Aside from local toes, the SmartWool logo will appear on Vail Resorts promotional and marketing materials including their trail maps, grooming reports, Web sites and various Resort brochures. Paying homage to their ski racing roots, SmartWool also had a sponsorship presence at the 2003 Chevy Trucks “Birds of Prey” World Cup Downhill Races at Beaver Creek this weekend.
“We pride ourselves on always partnering with the pinnacle and leader within each Strategic Alliance category we embrace,” Imhof said. “We hit the mark with Smartwool and we are indeed proud to have them as a partner.”
But how do SmartWool’s work for sock puppets?
“We’ve made our mark on the map with hiking sock and our ski sock,” Flanigan said.
SmartWool also will provide a complimentary pair of ski or snowboard socks to select first-time skiers and snowboarders at Vail, Beaver Creek, Breckenridge, Keystone and Heavenly. Vail Resorts programs like “First Time Skier and Rider” and “Learn to Ski and Ride” will allow first-time skiers and snowboarders the opportunity to start out on the “right foot’ with a cozy pair of SmartWool socks, resort and company officials say.

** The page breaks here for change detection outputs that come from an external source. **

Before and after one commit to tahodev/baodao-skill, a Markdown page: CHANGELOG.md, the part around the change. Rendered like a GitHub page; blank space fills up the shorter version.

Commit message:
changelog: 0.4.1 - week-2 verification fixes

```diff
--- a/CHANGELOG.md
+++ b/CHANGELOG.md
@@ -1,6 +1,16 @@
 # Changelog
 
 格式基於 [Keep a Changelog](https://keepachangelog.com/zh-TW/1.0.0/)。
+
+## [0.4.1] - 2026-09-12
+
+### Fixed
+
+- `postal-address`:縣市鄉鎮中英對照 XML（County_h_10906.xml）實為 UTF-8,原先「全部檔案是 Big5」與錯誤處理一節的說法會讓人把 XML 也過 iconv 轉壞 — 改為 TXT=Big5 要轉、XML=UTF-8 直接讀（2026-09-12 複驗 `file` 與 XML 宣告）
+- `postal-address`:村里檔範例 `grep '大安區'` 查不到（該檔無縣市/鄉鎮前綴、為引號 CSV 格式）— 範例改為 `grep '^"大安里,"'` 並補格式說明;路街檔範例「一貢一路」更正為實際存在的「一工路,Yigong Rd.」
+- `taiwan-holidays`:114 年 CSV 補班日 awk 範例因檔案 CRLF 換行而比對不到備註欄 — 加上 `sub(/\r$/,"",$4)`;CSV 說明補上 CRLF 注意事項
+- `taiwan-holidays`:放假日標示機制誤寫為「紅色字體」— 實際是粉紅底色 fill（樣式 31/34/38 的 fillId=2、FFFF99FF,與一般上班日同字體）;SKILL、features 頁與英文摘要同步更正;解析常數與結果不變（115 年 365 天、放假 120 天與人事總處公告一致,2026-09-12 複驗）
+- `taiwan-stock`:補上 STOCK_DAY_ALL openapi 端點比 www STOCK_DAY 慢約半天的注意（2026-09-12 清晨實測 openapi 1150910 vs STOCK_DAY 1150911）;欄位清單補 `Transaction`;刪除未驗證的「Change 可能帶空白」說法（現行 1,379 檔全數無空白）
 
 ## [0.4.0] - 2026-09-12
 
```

With both companies providing opportunities and gear for year-round recreation, SmartWool socks will also become part of Vail Resorts summer activities, including hiking, biking and golf, they say.
“This is a great opportunity to educate active consumers about the superior performance and comfort of SmartWool products,” said SmartWool President Chip Coe. “We are thrilled to work with a world-class organization like Vail Resorts to enhance their guests’ experience.”
Flanigan said they are also olfactory advantages with SmartWool products.
“SmartWool is naturally odor resistant, because it’s managing moisture and temperature, bacteria which thrive in moisture isn’t able to grow on fiber or fabric,” Flanigan said.
That means you don’t have to throw your ski socks in the washing machine after every day on the slopes. Or, if you’ve got a sock-puppet performance scheduled that same night you don’t have to worry about aromatically offending your audience.
And there’s also an environmental benefit, Flanigan says, because of how SmartWool’s materials are made.
“It’s a natural renewable resource,” he says. “You would love live in a place where we harvest our raw materials, which is a lot like Vail and Steamboat. It’s an alpine environment, very pristine. There’s no way you’d want to live next where the synthetic raw materials are harvested.”
The synthetics are petro-chemical based, which means that raw materials may come from Middle Eastern oil suppliers, and processed in a chemical plant. SmartWool’s ingredients come from sheep.
“The sheep are sheared and live another year to get sheared again,” Flanigan said. “They’re not being harmed and when goes the material goes back into the earth, it’s not going to be in a landfill for a 100 years.”
That’s means plenty of eco-friendly sock puppets.
Matt Zalaznick can be reached at 949-0555, ext. 606, or via e-mail at firstname.lastname@example.org.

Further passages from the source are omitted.